| Problem to solve |
In full and word for word, give the records again.

Dataset items:
Start of Block

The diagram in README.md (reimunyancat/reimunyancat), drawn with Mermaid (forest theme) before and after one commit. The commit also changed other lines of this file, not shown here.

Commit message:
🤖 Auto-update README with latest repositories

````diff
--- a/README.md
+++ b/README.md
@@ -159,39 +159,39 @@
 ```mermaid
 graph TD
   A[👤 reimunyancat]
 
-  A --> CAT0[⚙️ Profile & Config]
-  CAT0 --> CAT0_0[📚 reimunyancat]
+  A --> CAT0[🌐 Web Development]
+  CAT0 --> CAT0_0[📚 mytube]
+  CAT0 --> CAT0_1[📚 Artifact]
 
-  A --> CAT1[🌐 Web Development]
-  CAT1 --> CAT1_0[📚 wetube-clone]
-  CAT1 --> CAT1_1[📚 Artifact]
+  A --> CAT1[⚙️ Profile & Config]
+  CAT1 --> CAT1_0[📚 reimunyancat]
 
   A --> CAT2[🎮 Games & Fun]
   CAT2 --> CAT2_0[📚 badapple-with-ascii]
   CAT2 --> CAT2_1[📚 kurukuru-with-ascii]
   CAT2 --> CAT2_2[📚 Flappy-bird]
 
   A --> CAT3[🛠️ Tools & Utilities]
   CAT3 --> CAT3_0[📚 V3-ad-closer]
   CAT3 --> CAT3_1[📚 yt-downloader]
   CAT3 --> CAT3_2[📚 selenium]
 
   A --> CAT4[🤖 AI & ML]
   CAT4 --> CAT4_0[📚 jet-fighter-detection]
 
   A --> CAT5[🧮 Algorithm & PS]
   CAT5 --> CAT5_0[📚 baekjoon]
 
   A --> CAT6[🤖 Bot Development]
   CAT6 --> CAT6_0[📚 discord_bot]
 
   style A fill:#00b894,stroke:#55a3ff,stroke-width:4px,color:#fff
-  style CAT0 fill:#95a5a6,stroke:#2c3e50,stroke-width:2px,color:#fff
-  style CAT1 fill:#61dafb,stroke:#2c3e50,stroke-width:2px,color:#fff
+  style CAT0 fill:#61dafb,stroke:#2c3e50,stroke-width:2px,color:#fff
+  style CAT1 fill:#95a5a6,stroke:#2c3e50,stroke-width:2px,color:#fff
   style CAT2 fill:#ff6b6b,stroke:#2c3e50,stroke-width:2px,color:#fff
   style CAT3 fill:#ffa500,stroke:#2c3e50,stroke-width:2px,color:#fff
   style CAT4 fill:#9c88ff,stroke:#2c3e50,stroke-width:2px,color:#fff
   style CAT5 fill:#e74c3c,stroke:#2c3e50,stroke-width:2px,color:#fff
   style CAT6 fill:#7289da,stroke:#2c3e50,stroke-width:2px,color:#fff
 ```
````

End of Block

| Output of the exercise |
The diagram in README.md (reimunyancat/reimunyancat), drawn with Mermaid (forest theme) before and after one commit. The commit also changed other lines of this file, not shown here.

Commit message:
🤖 Auto-update README with latest repositories

````diff
--- a/README.md
+++ b/README.md
@@ -159,39 +159,39 @@
 ```mermaid
 graph TD
   A[👤 reimunyancat]
 
-  A --> CAT0[⚙️ Profile & Config]
-  CAT0 --> CAT0_0[📚 reimunyancat]
+  A --> CAT0[🌐 Web Development]
+  CAT0 --> CAT0_0[📚 mytube]
+  CAT0 --> CAT0_1[📚 Artifact]
 
-  A --> CAT1[🌐 Web Development]
-  CAT1 --> CAT1_0[📚 wetube-clone]
-  CAT1 --> CAT1_1[📚 Artifact]
+  A --> CAT1[⚙️ Profile & Config]
+  CAT1 --> CAT1_0[📚 reimunyancat]
 
   A --> CAT2[🎮 Games & Fun]
   CAT2 --> CAT2_0[📚 badapple-with-ascii]
   CAT2 --> CAT2_1[📚 kurukuru-with-ascii]
   CAT2 --> CAT2_2[📚 Flappy-bird]
 
   A --> CAT3[🛠️ Tools & Utilities]
   CAT3 --> CAT3_0[📚 V3-ad-closer]
   CAT3 --> CAT3_1[📚 yt-downloader]
   CAT3 --> CAT3_2[📚 selenium]
 
   A --> CAT4[🤖 AI & ML]
   CAT4 --> CAT4_0[📚 jet-fighter-detection]
 
   A --> CAT5[🧮 Algorithm & PS]
   CAT5 --> CAT5_0[📚 baekjoon]
 
   A --> CAT6[🤖 Bot Development]
   CAT6 --> CAT6_0[📚 discord_bot]
 
   style A fill:#00b894,stroke:#55a3ff,stroke-width:4px,color:#fff
-  style CAT0 fill:#95a5a6,stroke:#2c3e50,stroke-width:2px,color:#fff
-  style CAT1 fill:#61dafb,stroke:#2c3e50,stroke-width:2px,color:#fff
+  style CAT0 fill:#61dafb,stroke:#2c3e50,stroke-width:2px,color:#fff
+  style CAT1 fill:#95a5a6,stroke:#2c3e50,stroke-width:2px,color:#fff
   style CAT2 fill:#ff6b6b,stroke:#2c3e50,stroke-width:2px,color:#fff
   style CAT3 fill:#ffa500,stroke:#2c3e50,stroke-width:2px,color:#fff
   style CAT4 fill:#9c88ff,stroke:#2c3e50,stroke-width:2px,color:#fff
   style CAT5 fill:#e74c3c,stroke:#2c3e50,stroke-width:2px,color:#fff
   style CAT6 fill:#7289da,stroke:#2c3e50,stroke-width:2px,color:#fff
 ```
````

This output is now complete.